-- Exercise requirements --
Isolate every line in the records below with "navStyles" in it.

-- Records shown --
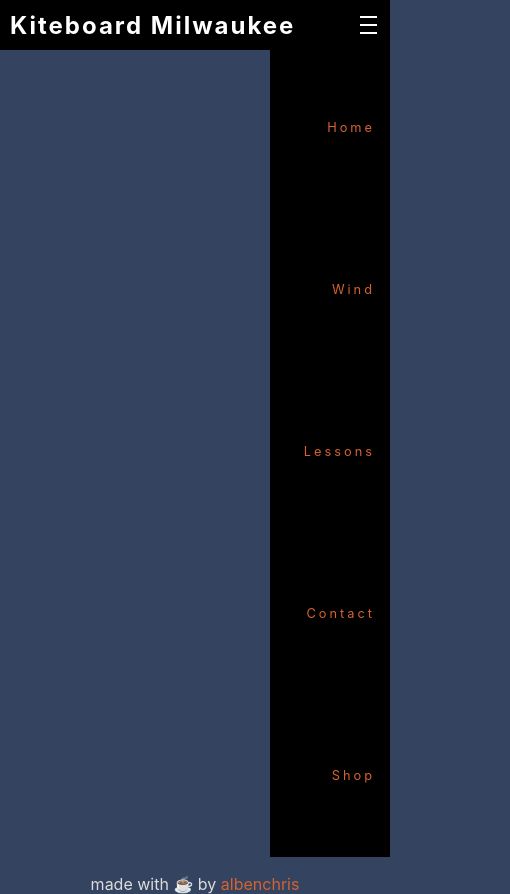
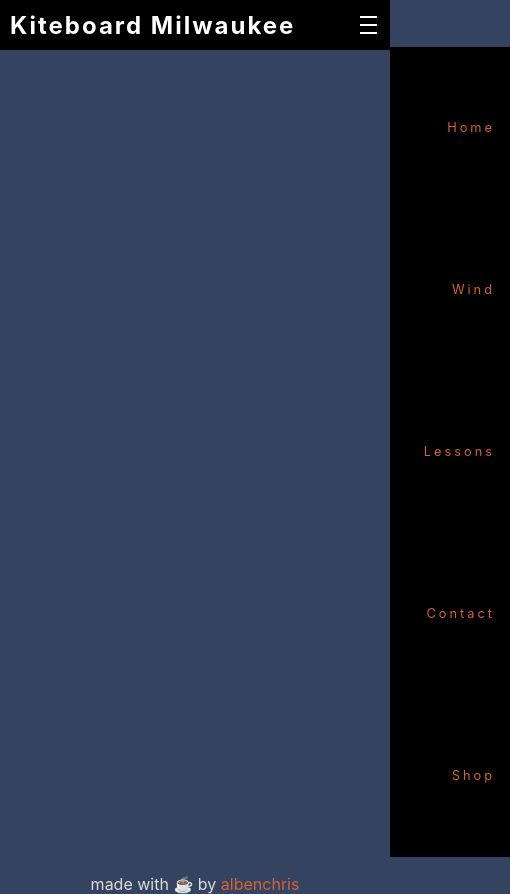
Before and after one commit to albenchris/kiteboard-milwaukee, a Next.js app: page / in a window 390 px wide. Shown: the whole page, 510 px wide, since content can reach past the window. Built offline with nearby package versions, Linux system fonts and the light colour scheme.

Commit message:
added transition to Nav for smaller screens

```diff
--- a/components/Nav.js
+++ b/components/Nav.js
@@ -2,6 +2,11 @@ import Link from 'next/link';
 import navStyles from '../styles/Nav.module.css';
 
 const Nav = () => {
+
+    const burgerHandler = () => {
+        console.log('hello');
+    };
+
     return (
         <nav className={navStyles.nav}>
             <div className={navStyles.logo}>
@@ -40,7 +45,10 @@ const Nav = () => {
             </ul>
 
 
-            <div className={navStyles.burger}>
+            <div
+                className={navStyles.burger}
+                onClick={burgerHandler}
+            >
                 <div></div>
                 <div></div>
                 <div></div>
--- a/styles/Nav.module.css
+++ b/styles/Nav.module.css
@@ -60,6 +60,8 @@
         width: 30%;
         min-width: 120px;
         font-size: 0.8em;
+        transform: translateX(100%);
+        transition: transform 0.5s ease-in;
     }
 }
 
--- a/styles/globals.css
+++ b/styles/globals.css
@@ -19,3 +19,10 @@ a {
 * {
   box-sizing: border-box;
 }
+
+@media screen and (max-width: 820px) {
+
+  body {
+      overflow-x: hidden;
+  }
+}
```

-- Answer section --
 import navStyles from '../styles/Nav.module.css';
         <nav className={navStyles.nav}>
             <div className={navStyles.logo}>
-            <div className={navStyles.burger}>
+                className={navStyles.burger}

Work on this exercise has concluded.